Items from a dataset
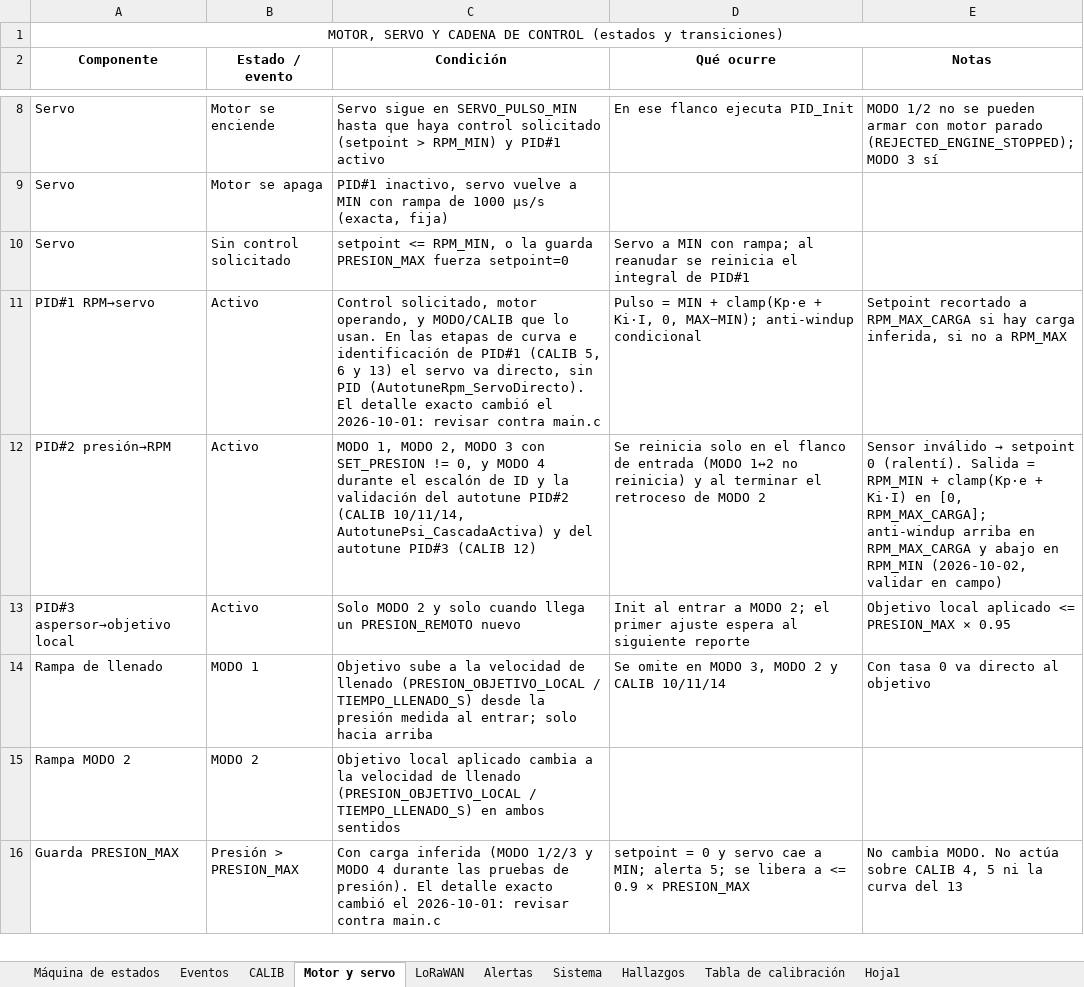
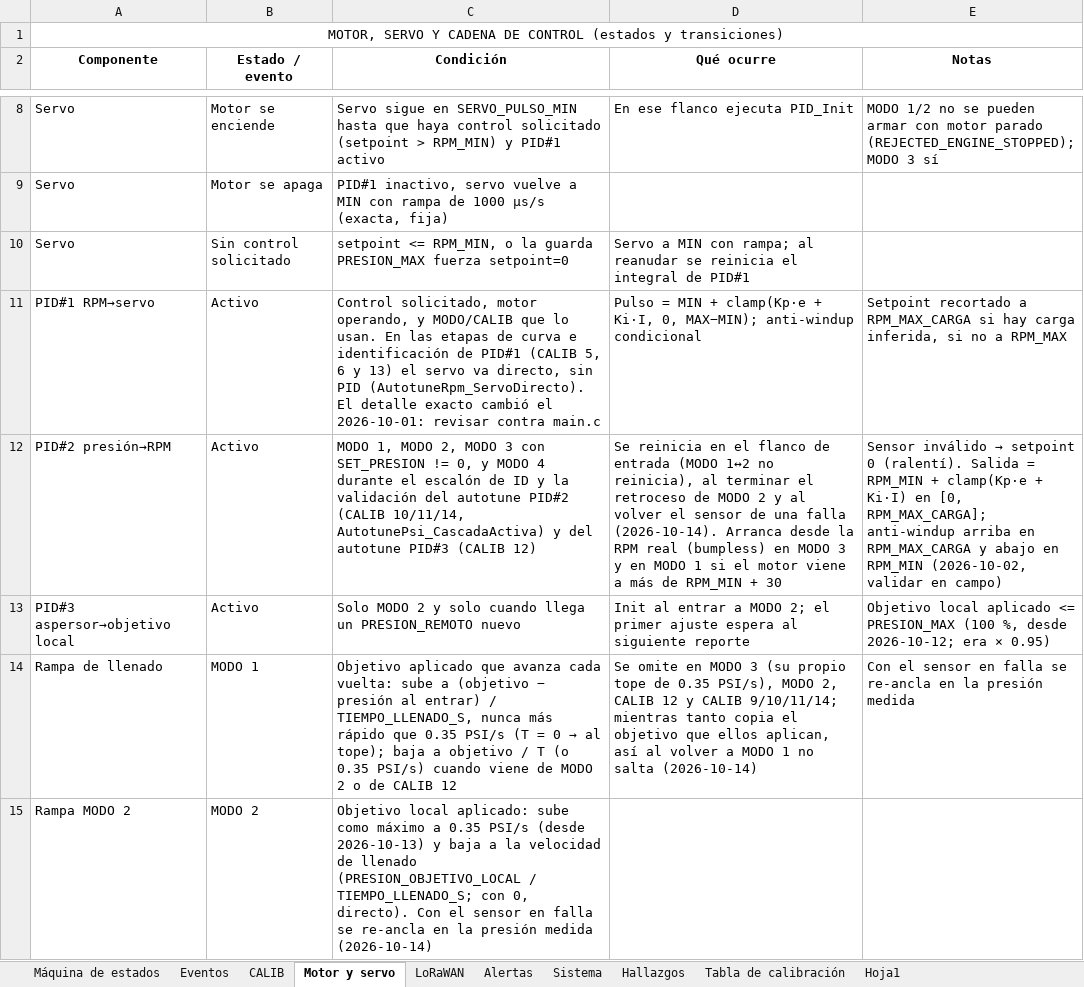
Before and after one commit to ILUTI/RIODSLFirmware, an Excel workbook: Documentación.xlsx, sheet Motor y servo, drawn as a sheet; only a part is shown, gaps mark what is left out; values as stored, in another font and other column widths than the file's, no borders; removed rows and columns are numbered as before the commit, all else as after; the diff covers the shown part only; the diff names each change by its address in the sheet, - before the commit and + after, or states it on an @@ line.

```diff
--- a/Documentación.xlsx (sheet Motor y servo)
+++ b/Documentación.xlsx (sheet Motor y servo)
-D12 (Qué ocurre): Se reinicia solo en el flanco de entrada (MODO 1↔2 no reinicia) y al terminar el retroceso de MODO 2
+D12 (Qué ocurre): Se reinicia en el flanco de entrada (MODO 1↔2 no reinicia), al terminar el retroceso de MODO 2 y al volver el sensor de una falla (2026-10-14). Arranca desde la RPM real (bumpless) en MODO 3 y en MODO 1 si el motor viene a más de RPM_MIN + 30
-E13 (Notas): …<= PRESION_MAX × 0.95
+E13 (Notas): …<= PRESION_MAX (100 %, desde 2026-10-12; era × 0.95)
@@ C14 (Condición): Objetivo sube a la velocidad de llenado (PRESION_OBJETIVO_LOCAL / TIEMPO_LLENADO_S) desde la presión medida al entrar; solo hacia arriba → Objetivo aplicado que avanza cada vuelta: sube a (objetivo − presión al entrar) / TIEMPO_LLENADO_S, nunca más rápido que 0.35 PSI/s (T = 0 → al tope); baja a objetivo / T (o 0.35 PSI/s) cuando viene de MODO 2 o de CALIB 12 @@
-D14 (Qué ocurre): …en MODO 3, MODO 2 y CALIB 10/11/14
+D14 (Qué ocurre): …en MODO 3 (su propio tope de 0.35 PSI/s), MODO 2, CALIB 12 y CALIB 9/10/11/14; mientras tanto copia el objetivo que ellos aplican, así al volver a MODO 1 no salta (2026-10-14)
-E14 (Notas): Con tasa 0 va directo al objetivo
+E14 (Notas): Con el sensor en falla se re-ancla en la presión medida
-C15 (Condición): Objetivo local aplicado cambia a la velocidad de llenado (PRESION_OBJETIVO_LOCAL / TIEMPO_LLENADO_S) en ambos sentidos
+C15 (Condición): Objetivo local aplicado: sube como máximo a 0.35 PSI/s (desde 2026-10-13) y baja a la velocidad de llenado (PRESION_OBJETIVO_LOCAL / TIEMPO_LLENADO_S; con 0, directo). Con el sensor en falla se re-ancla en la presión medida (2026-10-14)
-row 16: Guarda PRESION_MAX | Presión > PRESION_MAX | Con carga inferida (MODO 1/2/3 y MODO 4 durante las pruebas de presión). El detalle exacto cambió el 2026-10-01: revisar contra main.c | setpoint = 0 y servo cae a MIN; alerta 5; se libera a <= 0.9 × PRESION_MAX | No cambia MODO. No actúa sobre CALIB 4, 5 ni la curva del 13
```
Also changed, not shown: 1 added row and 2 edited cells elsewhere in this sheet, sheet Alertas, sheet CALIB, sheet Máquina de estados, sheet Sistema, sheet Tabla de calibración, sheet Eventos, 1 other file.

(WORK REQUIRED)
Work out how many lines in the records contain the word "terminar", and give that number by itself.

(COMPLETED TASK)
2